=== SOURCE RECORDS ===
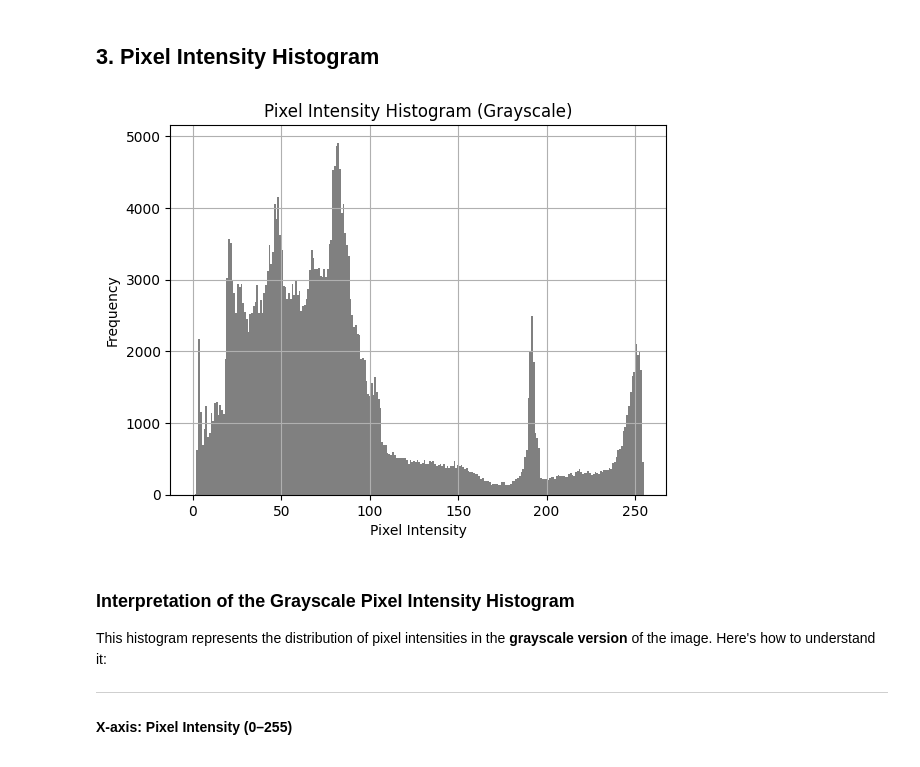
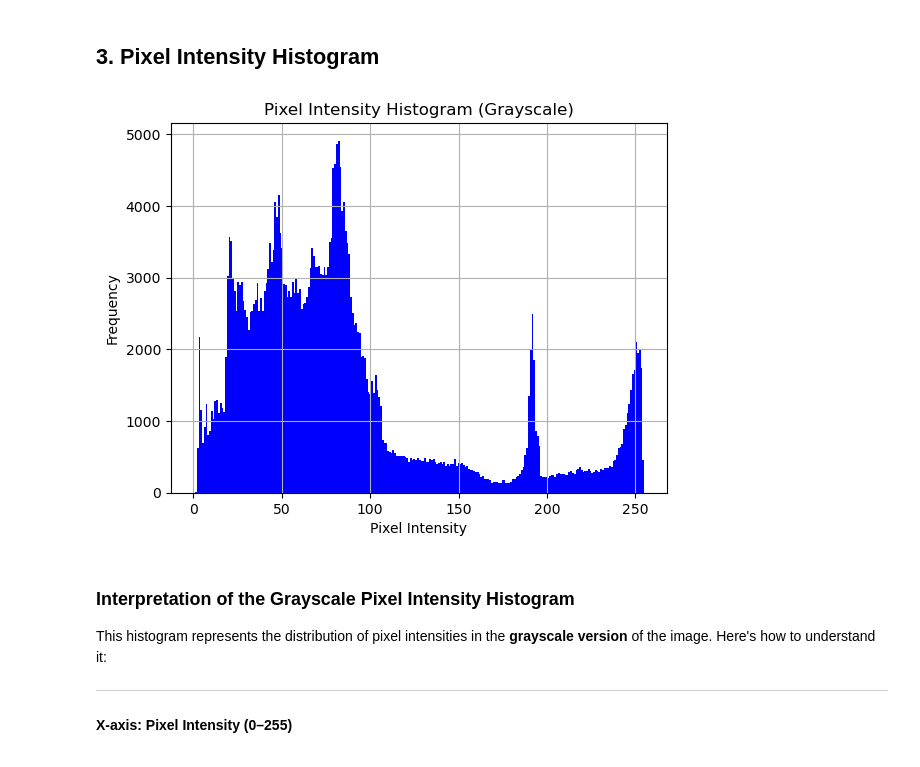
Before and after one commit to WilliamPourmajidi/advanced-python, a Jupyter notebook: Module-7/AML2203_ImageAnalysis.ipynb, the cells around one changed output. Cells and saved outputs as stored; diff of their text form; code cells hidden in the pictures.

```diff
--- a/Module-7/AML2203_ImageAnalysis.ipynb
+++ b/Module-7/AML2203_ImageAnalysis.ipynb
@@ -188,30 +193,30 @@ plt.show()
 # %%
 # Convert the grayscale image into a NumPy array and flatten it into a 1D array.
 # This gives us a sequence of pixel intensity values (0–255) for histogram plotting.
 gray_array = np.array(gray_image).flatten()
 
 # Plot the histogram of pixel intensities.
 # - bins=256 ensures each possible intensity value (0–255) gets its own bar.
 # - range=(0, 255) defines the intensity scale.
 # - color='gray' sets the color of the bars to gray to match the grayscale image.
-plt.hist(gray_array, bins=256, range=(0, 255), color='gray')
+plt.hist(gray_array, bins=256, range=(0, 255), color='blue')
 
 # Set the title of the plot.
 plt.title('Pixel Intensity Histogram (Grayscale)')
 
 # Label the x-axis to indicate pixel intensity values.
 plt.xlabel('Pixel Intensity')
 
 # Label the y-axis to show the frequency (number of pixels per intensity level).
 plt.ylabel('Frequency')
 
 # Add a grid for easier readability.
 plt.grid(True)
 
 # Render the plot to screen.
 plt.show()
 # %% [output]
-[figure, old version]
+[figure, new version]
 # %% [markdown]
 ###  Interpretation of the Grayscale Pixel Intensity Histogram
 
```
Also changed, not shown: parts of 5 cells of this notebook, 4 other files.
===
## PROBLEM
Restate every record exactly, please; do not copy the pictures.

## RESPONSE BELOW
Before and after one commit to WilliamPourmajidi/advanced-python, a Jupyter notebook: Module-7/AML2203_ImageAnalysis.ipynb, the cells around one changed output. Cells and saved outputs as stored; diff of their text form; code cells hidden in the pictures.

```diff
--- a/Module-7/AML2203_ImageAnalysis.ipynb
+++ b/Module-7/AML2203_ImageAnalysis.ipynb
@@ -188,30 +193,30 @@ plt.show()
 # %%
 # Convert the grayscale image into a NumPy array and flatten it into a 1D array.
 # This gives us a sequence of pixel intensity values (0–255) for histogram plotting.
 gray_array = np.array(gray_image).flatten()
 
 # Plot the histogram of pixel intensities.
 # - bins=256 ensures each possible intensity value (0–255) gets its own bar.
 # - range=(0, 255) defines the intensity scale.
 # - color='gray' sets the color of the bars to gray to match the grayscale image.
-plt.hist(gray_array, bins=256, range=(0, 255), color='gray')
+plt.hist(gray_array, bins=256, range=(0, 255), color='blue')
 
 # Set the title of the plot.
 plt.title('Pixel Intensity Histogram (Grayscale)')
 
 # Label the x-axis to indicate pixel intensity values.
 plt.xlabel('Pixel Intensity')
 
 # Label the y-axis to show the frequency (number of pixels per intensity level).
 plt.ylabel('Frequency')
 
 # Add a grid for easier readability.
 plt.grid(True)
 
 # Render the plot to screen.
 plt.show()
 # %% [output]
-[figure, old version]
+[figure, new version]
 # %% [markdown]
 ###  Interpretation of the Grayscale Pixel Intensity Histogram
 
```
Also changed, not shown: parts of 5 cells of this notebook, 4 other files.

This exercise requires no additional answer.